To be Métis, raised within a cultural framework that was drastically different than my own, created a complicated and lifelong internal struggle with my identity. Although we never speak of it, I suspect this is the reality for all my adopted family members as well. To complicate matters further, racial bias wove its presence through my family landscape. I know my parents love me. I also know they would think nothing of their offhanded comments regarding Métis people as distrustful or lazy, or of locking the doors upon seeing an Indigenous person while driving through downtown Winnipeg. I suspect they have never wondered how this might affect their adopted Métis daughter, but I wouldn’t know. I have never asked them.
It has been about 10 years since I learned my birth name, and I still hold it close like some hidden, unrefined treasure. To some, the significance in a name may never be pondered. Yet, when I learned my name, it felt as though a missing puzzle piece was finally fitted into my life’s mosaic. A question surrounding my identity was finally tangibly answered.
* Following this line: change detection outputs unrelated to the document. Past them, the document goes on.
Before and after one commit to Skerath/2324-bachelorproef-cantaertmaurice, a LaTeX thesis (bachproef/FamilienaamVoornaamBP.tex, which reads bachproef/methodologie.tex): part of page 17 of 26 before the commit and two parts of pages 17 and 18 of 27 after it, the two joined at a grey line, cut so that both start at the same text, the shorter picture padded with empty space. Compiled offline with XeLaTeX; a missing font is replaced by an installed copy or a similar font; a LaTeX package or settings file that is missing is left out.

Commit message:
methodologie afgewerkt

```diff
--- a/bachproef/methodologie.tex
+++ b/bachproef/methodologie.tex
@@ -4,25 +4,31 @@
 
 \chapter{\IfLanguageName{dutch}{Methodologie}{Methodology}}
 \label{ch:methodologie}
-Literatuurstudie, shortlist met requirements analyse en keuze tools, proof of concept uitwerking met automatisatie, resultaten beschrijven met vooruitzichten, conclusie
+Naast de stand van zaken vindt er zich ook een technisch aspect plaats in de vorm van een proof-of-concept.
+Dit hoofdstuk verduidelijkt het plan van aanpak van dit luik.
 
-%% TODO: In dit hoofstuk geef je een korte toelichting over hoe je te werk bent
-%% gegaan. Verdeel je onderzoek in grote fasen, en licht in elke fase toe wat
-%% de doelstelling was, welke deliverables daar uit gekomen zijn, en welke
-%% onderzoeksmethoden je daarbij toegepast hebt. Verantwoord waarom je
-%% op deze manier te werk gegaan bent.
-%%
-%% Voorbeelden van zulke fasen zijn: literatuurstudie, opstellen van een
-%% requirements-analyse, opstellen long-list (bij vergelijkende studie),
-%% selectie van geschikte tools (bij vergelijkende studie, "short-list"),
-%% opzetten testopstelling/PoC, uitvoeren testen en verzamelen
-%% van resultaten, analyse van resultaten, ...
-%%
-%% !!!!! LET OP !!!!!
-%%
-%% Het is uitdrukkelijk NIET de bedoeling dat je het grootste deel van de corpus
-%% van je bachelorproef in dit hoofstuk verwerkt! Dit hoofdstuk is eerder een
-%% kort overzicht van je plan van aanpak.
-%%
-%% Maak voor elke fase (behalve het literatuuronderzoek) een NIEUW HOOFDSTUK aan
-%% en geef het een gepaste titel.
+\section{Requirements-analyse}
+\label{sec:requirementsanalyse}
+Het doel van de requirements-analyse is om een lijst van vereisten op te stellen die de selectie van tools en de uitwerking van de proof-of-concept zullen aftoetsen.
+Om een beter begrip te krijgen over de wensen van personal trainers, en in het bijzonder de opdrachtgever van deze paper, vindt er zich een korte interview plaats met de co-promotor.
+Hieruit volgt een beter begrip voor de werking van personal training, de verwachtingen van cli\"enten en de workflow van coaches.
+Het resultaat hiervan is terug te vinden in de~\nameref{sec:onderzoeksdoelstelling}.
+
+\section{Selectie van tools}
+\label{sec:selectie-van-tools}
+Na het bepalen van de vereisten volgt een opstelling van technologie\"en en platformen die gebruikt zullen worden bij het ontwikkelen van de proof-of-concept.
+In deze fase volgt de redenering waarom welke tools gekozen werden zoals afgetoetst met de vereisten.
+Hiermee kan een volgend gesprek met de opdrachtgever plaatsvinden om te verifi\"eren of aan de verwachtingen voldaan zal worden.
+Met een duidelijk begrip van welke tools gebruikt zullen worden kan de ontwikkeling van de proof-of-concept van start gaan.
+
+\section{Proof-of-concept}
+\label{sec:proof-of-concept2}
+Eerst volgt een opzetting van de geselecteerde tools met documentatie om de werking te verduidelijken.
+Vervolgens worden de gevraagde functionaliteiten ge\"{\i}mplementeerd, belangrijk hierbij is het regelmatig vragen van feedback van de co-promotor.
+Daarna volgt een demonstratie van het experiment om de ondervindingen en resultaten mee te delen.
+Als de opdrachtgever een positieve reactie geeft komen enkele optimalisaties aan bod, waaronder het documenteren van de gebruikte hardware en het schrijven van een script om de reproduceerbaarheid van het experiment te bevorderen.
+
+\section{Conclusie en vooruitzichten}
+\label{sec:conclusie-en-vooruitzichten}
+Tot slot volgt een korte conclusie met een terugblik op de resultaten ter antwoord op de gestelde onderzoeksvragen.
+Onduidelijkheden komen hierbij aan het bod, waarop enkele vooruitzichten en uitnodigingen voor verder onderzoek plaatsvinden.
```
So many of my other questions have not been so easily solved. They’ve required plenty of personal work in the quiet of my home and the office of the psychologist I met as a resident physician. This one was finally answered. It legitimated my connection to my life before my adoption. It allowed me to claim a connection to my heritage and certified that my experiences as an adopted child were real. It linked me to this Earth and to my ancestors like nothing else ever had. There have been moments when I’ve, mostly playfully, toyed with the idea of making a formal name change.
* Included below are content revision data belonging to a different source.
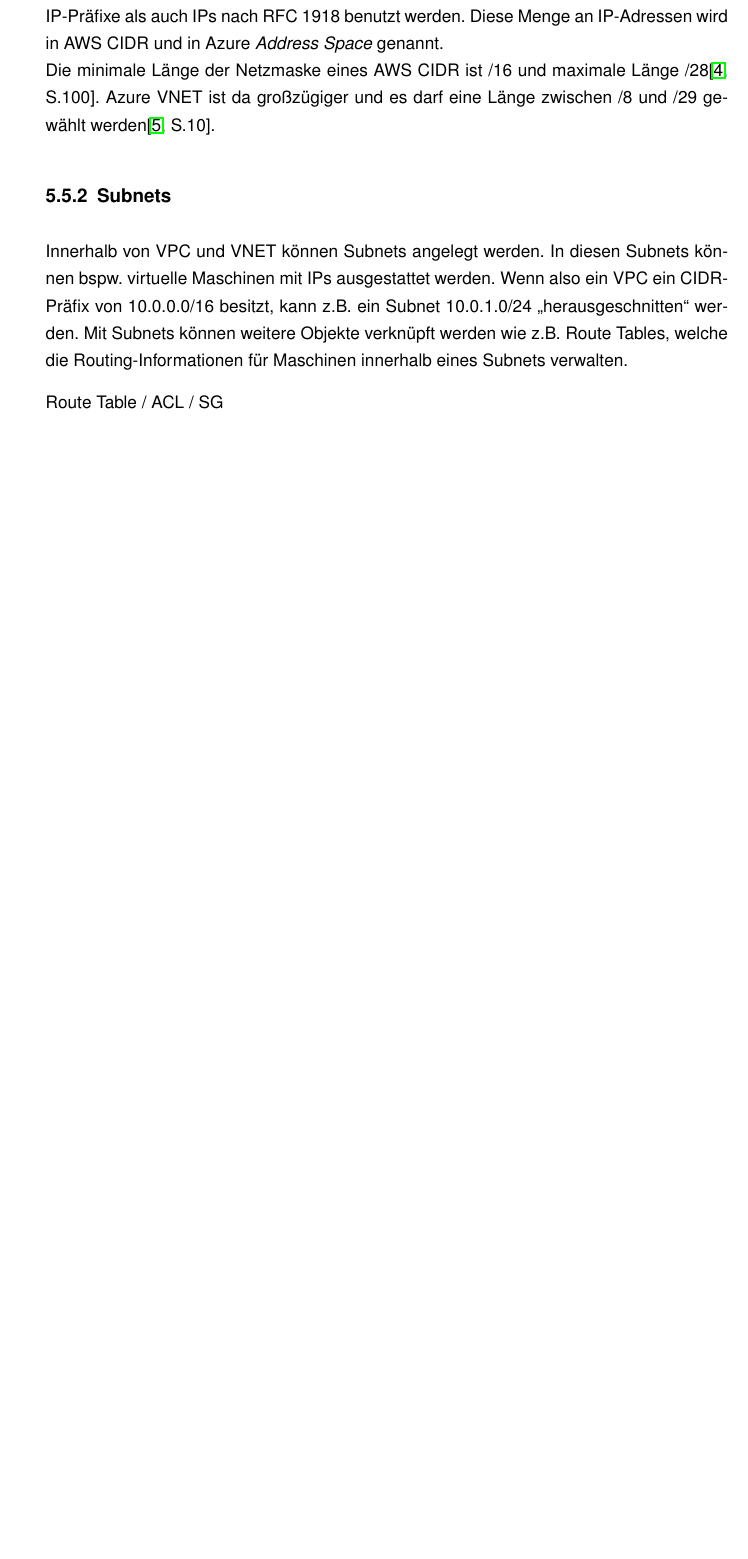
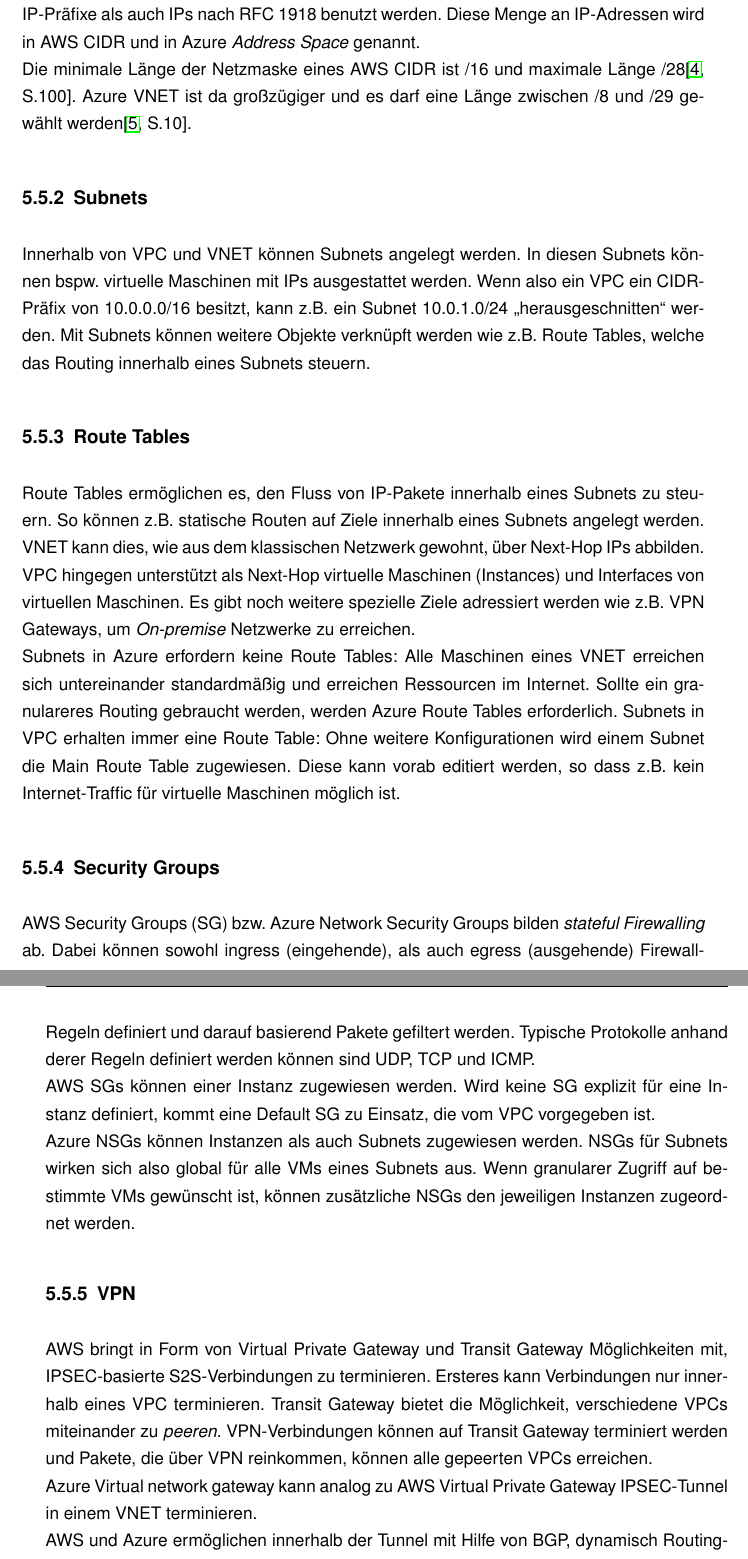
Before and after one commit to justme-justus/Bachelorarbeit_Justus_Mungard, a LaTeX thesis (main.tex, which reads Chapters/02_Technische_Grundlagen/chapter.tex): part of page 80 of 125 before the commit and two parts of pages 82 and 83 of 128 after it, the two joined at a grey line, cut so that both start at the same text, the shorter picture padded with empty space. Compiled offline with pdfLaTeX.

Commit message:
Updates from Overleaf

```diff
--- a/Chapters/02_Technische_Grundlagen/chapter.tex
+++ b/Chapters/02_Technische_Grundlagen/chapter.tex
@@ -268,9 +268,21 @@
 AWS Virtual Private Cloud (VPC) und Azure Virtual Network (VNET) bilden private Netzwerke innerhalb eines Cloud-Mandanten ab. Die hier hinterlegten Präfixe bilden eine Menge an möglichen IP-Adressen innerhalb von VPC und VNET ab. Es können sowohl Public IP-Präfixe als auch IPs nach RFC 1918 benutzt werden. Diese Menge an IP-Adressen wird in AWS {CIDR} und in Azure \textit{Address Space} genannt.\\
 Die minimale Länge der Netzmaske eines AWS CIDR ist /16 und maximale Länge /28\cite[S.100]{awsug2020}. Azure VNET ist da großzügiger und es darf eine Länge zwischen /8 und /29 gewählt werden\cite[S.10]{Toroman2019}.
 \subsection{Subnets}
-Innerhalb von VPC und VNET können Subnets angelegt werden. In diesen Subnets können bspw. virtuelle Maschinen mit IPs ausgestattet werden. Wenn also ein VPC ein CIDR-Präfix von 10.0.0.0/16 besitzt, kann z.B. ein Subnet 10.0.1.0/24 \glqq herausgeschnitten\grqq{} werden. Mit Subnets können weitere Objekte verknüpft werden wie z.B. Route Tables, welche die Routing-Informationen für Maschinen innerhalb eines Subnets verwalten.
+Innerhalb von VPC und VNET können Subnets angelegt werden. In diesen Subnets können bspw. virtuelle Maschinen mit IPs ausgestattet werden. Wenn also ein VPC ein CIDR-Präfix von 10.0.0.0/16 besitzt, kann z.B. ein Subnet 10.0.1.0/24 \glqq herausgeschnitten\grqq{} werden. Mit Subnets können weitere Objekte verknüpft werden wie z.B. Route Tables, welche das Routing innerhalb eines Subnets steuern.
 
+\subsection{Route Tables}
+Route Tables ermöglichen es, den Fluss von IP-Pakete innerhalb eines Subnets zu steuern. So können z.B. statische Routen auf Ziele innerhalb eines Subnets angelegt werden. VNET kann dies, wie aus dem klassischen Netzwerk gewohnt, über Next-Hop IPs abbilden. VPC hingegen unterstützt als Next-Hop virtuelle Maschinen (Instances) und Interfaces von virtuellen Maschinen. Es gibt noch weitere spezielle Ziele adressiert werden wie z.B. VPN Gateways, um \textit{On-premise} Netzwerke zu erreichen.\\
+Subnets in Azure erfordern keine Route Tables: Alle Maschinen eines VNET erreichen sich untereinander standardmäßig und erreichen Ressourcen im Internet. Sollte ein granulareres Routing gebraucht werden, werden Azure Route Tables erforderlich. Subnets in VPC erhalten immer eine Route Table: Ohne weitere Konfigurationen wird einem Subnet die Main Route Table zugewiesen. Diese kann vorab editiert werden, so dass z.B. kein Internet-Traffic für virtuelle Maschinen möglich ist.
 
+\subsection{Security Groups}
+%https://citeseerx.ist.psu.edu/viewdoc/download?doi=10.1.1.146.5044&rep=rep1&type=pdf
+AWS Security Groups (SG) bzw. Azure Network Security Groups bilden \textit{stateful Firewalling} ab. Dabei können sowohl ingress (eingehende), als auch egress (ausgehende) Firewall-Regeln definiert und darauf basierend Pakete gefiltert werden. Typische Protokolle anhand derer Regeln definiert werden können sind UDP, TCP und ICMP.\\
+AWS SGs können einer Instanz zugewiesen werden. Wird keine SG explizit für eine Instanz definiert, kommt eine Default SG zu Einsatz, die vom VPC vorgegeben ist.\\
+Azure NSGs können Instanzen als auch Subnets zugewiesen werden. NSGs für Subnets wirken sich also global für alle VMs eines Subnets aus. Wenn granularer Zugriff auf bestimmte VMs gewünscht ist, können zusätzliche NSGs den jeweiligen Instanzen zugeordnet werden.
 
-Route Table / ACL / SG
+\subsection{VPN}
+AWS bringt in Form von Virtual Private Gateway und Transit Gateway Möglichkeiten mit, IPSEC-basierte S2S-Verbindungen zu terminieren. Ersteres kann Verbindungen nur innerhalb eines VPC terminieren. Transit Gateway bietet die Möglichkeit, verschiedene VPCs miteinander zu \textit{peeren}. VPN-Verbindungen können auf Transit Gateway terminiert werden und Pakete, die über VPN reinkommen, können alle gepeerten VPCs erreichen.\\
+Azure Virtual network gateway kann analog zu AWS Virtual Private Gateway IPSEC-Tunnel in einem VNET terminieren.\\
+AWS und Azure ermöglichen innerhalb der Tunnel mit Hilfe von BGP, dynamisch Routing-Informationen miteinander auszutauschen.
+
 %die Infrastruktur gehört _mir_, egal wo gehostet
```
Also changed, not shown: biblatex.bib (+1 -0 lines).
At some point, however, I realized I also have an undeniable connection to my adopted name. I will never be fully one and not the other. I exist as a composite of my life experiences, as I do with my two names. I am Métis. I am also, at least a little, Mennonite. I understand my Mennonite patients, while also relating to my patients who are foster children living with white families. I nod when a patient answers my question with an “oba jo” and another describes their chest pain, which occurred during faspa, shortly after meddachschlop. With painful recognition, I look into the nervous eyes of the eight-year-old girl sitting in my office as her foster mother describes her behavioural issues. I love roll kuchen and summa borscht. Even more, my feet involuntarily move to the beat of any drum, and I’m discovering what spirituality means to me as I slowly dismantle the rigid framework I learned at a young age.
I feel the weight of all of that, and yet sometimes it still feels like I understand myself so little. The shame still awakens from its slumber every so often. Throughout my medical training, I considered this a weakness. I was never Indigenous enough to look like my adoptive cousins or some of my patients, and I was never white enough to relate to most of my classmates. With the reclamation of my name, however, I am claiming my identity while navigating my way through these two worlds. I suspect it will be a lifelong journey, but I’m thankful I’m further along and finding greater comfort in my own skin than I had at the start. I hope my uncle is able to do the same.
Brittany Penner lives in Steinbach, Man.